Now the lawn chairs have been righted, the gnomes stood back up with brand new fishing rods and the giant beach ball that was running loose around London has been burst. Left to reflect, it seems that the Great Storm of 2013 was yet another case of the news media blowing everything out of proportion only for it to turn out be a lot of hot air.
It’s almost identical to the recent media storm (snigger) around the invasion of our country by the eight-legged harbingers of death known as ominously as the false widow spider. Throughout the late part of the summer and early autumn, outlets such as the Daily Star and Daily Mirror have made it their mission to publish a daily horror story about the apparent effects of these horrific beasties.

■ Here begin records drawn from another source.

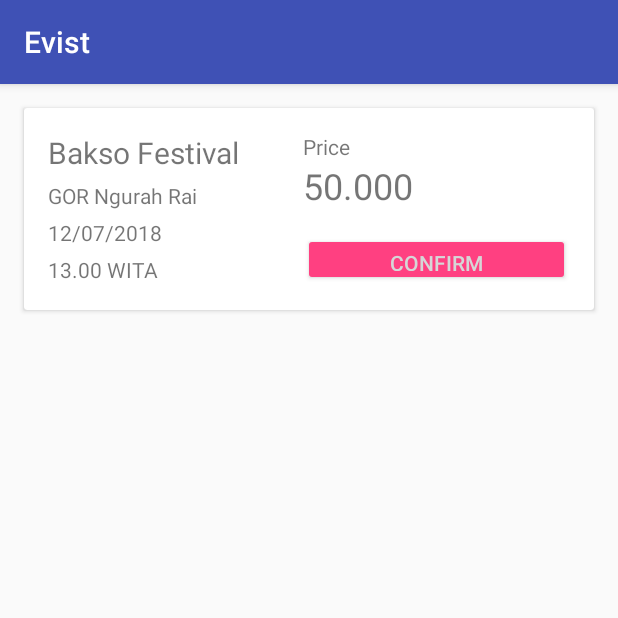
After one commit to jhonsalya/Evist, an Android app: the UnpaidActivity screen opened directly, with no data from a screen before it, on a phone screen of 412 x 824 dp, the top half of it. The commit adds this screen. Run offline under Robolectric (Android 15) with nearby library versions, the phone set to English and light mode, and no system bars.

Commit message:
new activity - unpaid - detail unpaid

```diff
--- a/app/src/main/AndroidManifest.xml
+++ b/app/src/main/AndroidManifest.xml
@@ -22,7 +22,9 @@
         <activity android:name=".LoginActivity" />
         <activity android:name=".RegisterActivity" />
         <activity android:name=".ForgotPasswordActivity" />
-        <activity android:name=".EventDetailActivity"></activity>
+        <activity android:name=".EventDetailActivity" />
+        <activity android:name=".UnpaidActivity" />
+        <activity android:name=".UnpaidDetailActivity"></activity>
     </application>
 
 </manifest>
--- /dev/null
+++ b/app/src/main/java/com/example/jhonsalya/evist/UnpaidActivity.java
@@ -0,0 +1,13 @@
+package com.example.jhonsalya.evist;
+
+import android.support.v7.app.AppCompatActivity;
+import android.os.Bundle;
+
+public class UnpaidActivity extends AppCompatActivity {
+
+    @Override
+    protected void onCreate(Bundle savedInstanceState) {
+        super.onCreate(savedInstanceState);
+        setContentView(R.layout.activity_unpaid);
+    }
+}
--- /dev/null
+++ b/app/src/main/res/layout/activity_unpaid.xml
@@ -0,0 +1,98 @@
+<?xml version="1.0" encoding="utf-8"?>
+<ScrollView xmlns:android="http://schemas.android.com/apk/res/android"
+    xmlns:app="http://schemas.android.com/apk/res-auto"
+    xmlns:tools="http://schemas.android.com/tools"
+    android:layout_width="match_parent"
+    android:layout_height="match_parent"
+    tools:context=".UnpaidActivity">
+
+    <LinearLayout
+        android:layout_width="match_parent"
+        android:layout_height="wrap_content"
+        android:orientation="vertical">
+
+        <android.support.v7.widget.CardView
+            android:layout_margin="@dimen/activity_horizontal_margin"
+            android:layout_width="match_parent"
+            android:layout_height="wrap_content">
+            <LinearLayout
+                android:orientation="horizontal"
+                android:layout_width="match_parent"
+                android:layout_height="wrap_content">
+
+                <LinearLayout
+                    android:padding="@dimen/activity_vertical_margin"
+                    android:orientation="vertical"
+                    android:layout_width="wrap_content"
+                    android:layout_height="wrap_content">
+                    <TextView
+                        android:id="@+id/event_name"
+                        android:text="Bakso Festival"
+                        android:textSize="20dp"
+                        android:layout_width="wrap_content"
+                        android:layout_height="wrap_content"
+                        />
+                    <TextView
+                        android:id="@+id/event_location"
+                        android:text="GOR Ngurah Rai"
+                        android:layout_marginTop="5dp"
+                        android:layout_width="wrap_content"
+                        android:layout_height="wrap_content"
+                        />
+                    <TextView
+                        android:id="@+id/event_date"
+                        android:text="12/07/2018"
+                        android:layout_marginTop="5dp"
+                        android:layout_width="wrap_content"
+                        android:layout_height="wrap_content"
+                        />
+                    <TextView
+                        android:id="@+id/event_time"
+                        android:text="13.00 WITA"
+                        android:layout_marginTop="5dp"
+                        android:layout_width="wrap_content"
+                        android:layout_height="wrap_content"
+                        />
+                </LinearLayout>
+
+                <LinearLayout
+                    android:padding="@dimen/activity_horizontal_margin"
+                    android:layout_marginLeft="10dp"
+                    android:orientation="vertical"
+                    android:layout_width="match_parent"
+                    android:layout_height="wrap_content"
+                    android:weightSum="1">
+
+                    <TextView
+                        android:id="@+id/event_price"
+                        android:layout_width="wrap_content"
+                        android:layout_height="wrap_content"
+                        android:text="Price" />
+
+                    <TextView
+                        android:id="@+id/event_price_num"
+                        android:layout_width="wrap_content"
+                        android:layout_height="wrap_content"
+
+                        android:layout_alignBottom="@+id/time"
+                        android:layout_alignLeft="@+id/fee"
+                        android:layout_alignStart="@+id/fee"
+                        android:text="50.000"
+                        android:textSize="24sp" />
+
+                    <Button
+                        android:id="@+id/button4"
+                        android:layout_marginTop="15dp"
+                        android:layout_width="match_parent"
+                        android:layout_height="35dp"
+                        android:text="Confirm"
+                        android:textColor="@color/fbutton_color_midnight_blue"
+                        android:backgroundTint="@color/colorAccent"/>
+                </LinearLayout>
+
+            </LinearLayout>
+        </android.support.v7.widget.CardView>
+
+    </LinearLayout>
+
+</ScrollView>
```
Also changed, not shown: app/build.gradle (+5 -5 lines), app/src/main/java/com/example/jhonsalya/evist/UnpaidDetailActivity.java (added, +13 -0 lines), app/src/main/res/layout/activity_event_detail.xml (+194 -208 lines), app/src/main/res/layout/activity_unpaid_detail.xml (added, +9 -0 lines).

The next, they’ve made a man’s leg explode, terrorised a baby or brutally murdered a beloved pet rabbit. Every single one of these articles has been emblazoned with words like “deadly”, “lethal” or “killer” as if they’re describing Hannibal Lecter, rather than a small, relatively docile arachnid. The point is that these spiders theoretically have the power to kill, and it is that makes them inherently newsworthy.
The storm could theoretically have caused destruction across the south coast of the UK, and that also gave enough value to hang the news agenda on for an entire 48-hour period. The false widow spider has been in the UK for well over a hundred years. In that time, no deaths have been attributed to its bite. Bearing in mind that wasp stings kill between two to nine people every year, this supposedly new threat suddenly doesn’t seem all that dangerous.
Like wasps, the false widow spider is only really dangerous if you are allergic to its venom, or your bite gets infected. A single bite is unlikely to kill you, especially if you are able to get medical treatment quickly or are blessed with a sense of proportion. The tabloids will whip up anything into a frenzy if it sells papers. As circulations go down at an alarming rate, equal and opposite desperation is forced to occur from editors. Killer storms and deadly spiders will always drag people to the newsstands and there is no law against sensationalism. Now that’s a kind of press regulation that I’d quite like to see.